Good Thursday morning. Situational awareness: "President Trump is disbanding his controversial voter fraud commission amid infighting, lawsuits and state officials' refusal to cooperate." (AP) ... "Paul Manafort sued Special Counsel Robert Mueller, alleging that his office's investigation exceeds its legal authority." (Reuters)
Amid the firestorm over Michael Wolff's forthcoming book "Fire and Fury," a lawyer for President Trump says legal action against Steve Bannon is "imminent," accusing the former White House aide of breaking a confidentiality and non-disparagement agreement he had signed with the Trump campaign.
Axios has learned that, at Trump's direction, his lawyers may go after Wolff as soon as today.
What has Trump so livid? Here are key excerpts from the 322-page book, obtained by Axios:
For all their grenades over Michael Wolff's bombshell book, Steve Bannon and President Trump have something stunning in common: Each helped create a monster he can't control.
How's this for palace intrigue? Despite knowing his trashing of President Trump was coming in Wolff's bombshell of a book, Bannon had continued talking to the president, and had even been telling friends he wanted to run Trump's reelection in 2020.
And how's this for a twist? Bannon has also told friends he'd run for president in 2020 if Trump does not, knowing the same book would include his on-the-record argument that Mueller could topple Trump.
It's no secret Bannon is a mischief-maker and fancies himself a Machiavellian operative. But this is some out-there behavior, and arguably the craziest episode of the Trump show:
And, damn: He's a lot like the man who made him.
Michael Wolff has tapes to back up quotes in his incendiary book — dozens of hours of them.
Some reporters and officials are calling the book sloppy, and challenging specific passages.
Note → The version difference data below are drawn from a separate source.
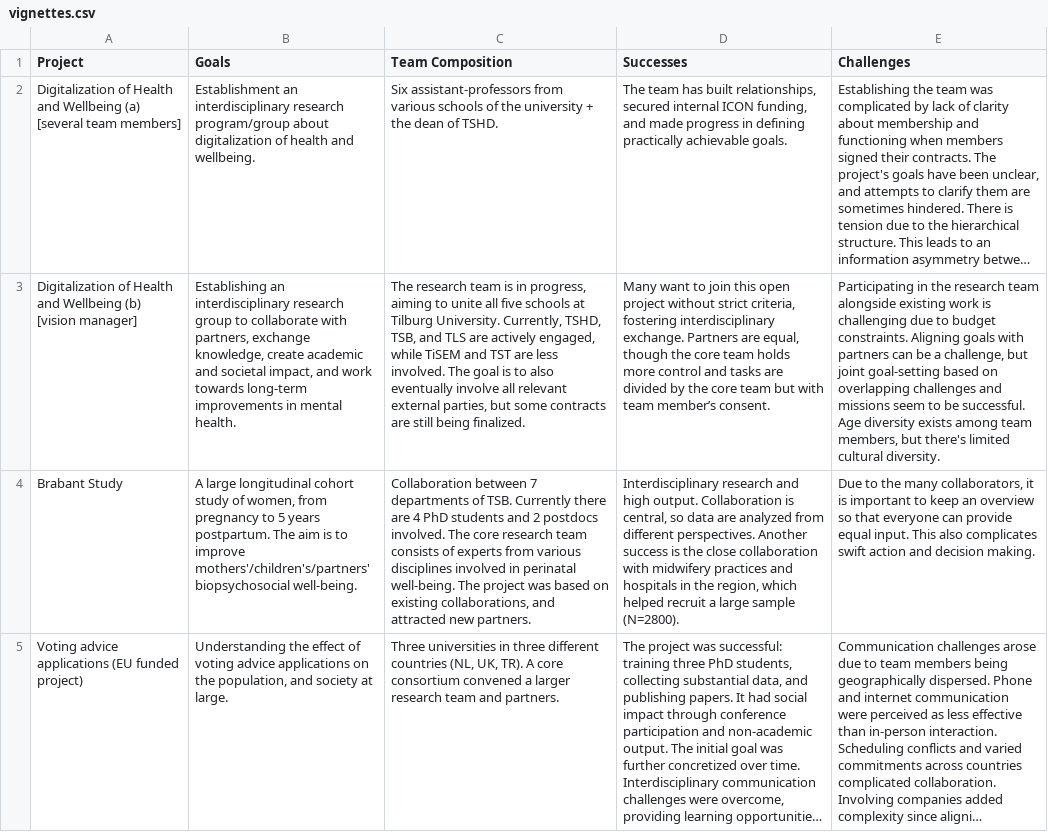
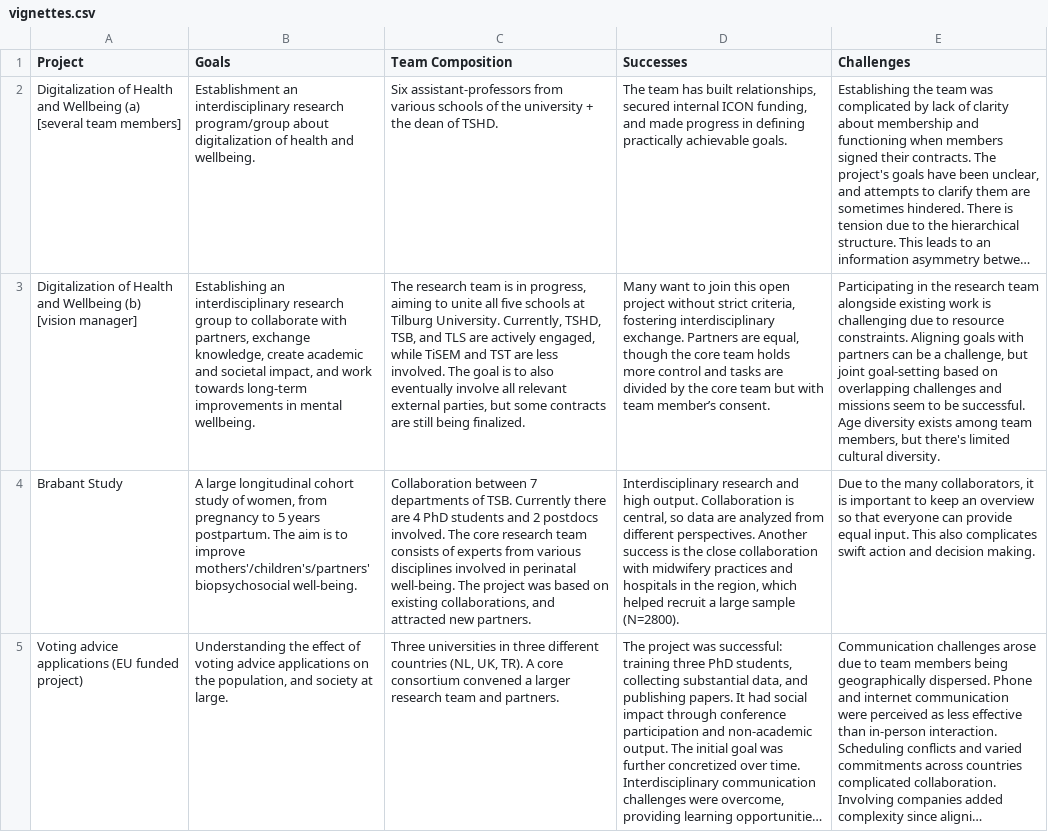
Before and after one commit to cjvanlissa/team_science, a CSV file: vignettes.csv, drawn as a sheet; only a part is shown; long unchanged cells end in …; the diff names each change by its address in the sheet, - before the commit and + after, or states it on an @@ line.

```diff
--- a/vignettes.csv
+++ b/vignettes.csv
-B3 (Goals): …in mental health.
+B3 (Goals): …in mental wellbeing.
-E3 (Challenges): …due to budget constraints. Aligning…
+E3 (Challenges): …due to resource constraints. Aligning…
```
Also changed, not shown: 2 other files.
Space observatories and probes will be launched. Gene editing is expected to move further into medicine. And immunotherapies for treating cancer need to be evaluated to figure out how they work and whether more people can benefit from them. Axios Science Editor Alison Snyder and her team look ahead:
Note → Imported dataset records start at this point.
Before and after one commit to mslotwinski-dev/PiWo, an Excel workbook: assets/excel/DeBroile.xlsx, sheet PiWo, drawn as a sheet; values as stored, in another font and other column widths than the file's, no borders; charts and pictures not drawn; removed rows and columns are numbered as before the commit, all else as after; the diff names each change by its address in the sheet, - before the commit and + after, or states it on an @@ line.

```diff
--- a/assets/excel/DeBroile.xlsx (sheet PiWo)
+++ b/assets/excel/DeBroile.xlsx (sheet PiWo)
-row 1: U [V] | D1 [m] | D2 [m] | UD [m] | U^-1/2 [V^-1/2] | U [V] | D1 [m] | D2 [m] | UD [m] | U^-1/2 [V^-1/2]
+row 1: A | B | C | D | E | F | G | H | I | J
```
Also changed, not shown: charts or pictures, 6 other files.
A nasty series of vulnerabilities affecting decades of chip processors from Intel and others is the root of the broadest security hole to date, affecting nearly all computers, smartphones and servers, Axios chief tech correspondent Ina Fried writes from S.F.:
"America's Worst Graveyard Shift Is Grinding Up Workers" — Bloomberg Businessweek cover story:
MSNBC President Phil Griffin announces the promotion of Colleen King and Tina Urbanski to executive producer:
The Washington Post promotes Tracy Grant to managing editor in charge of staff development and standards, per The Post's Paul Farhi:
"The Cashless Society Has Arrived — Only It's in China ... Mobile payments have surged to some $9 trillion a year, way ahead of the U.S., changing how people shop, borrow—and even panhandle," per a Wall Street Journal front-pager (subscription):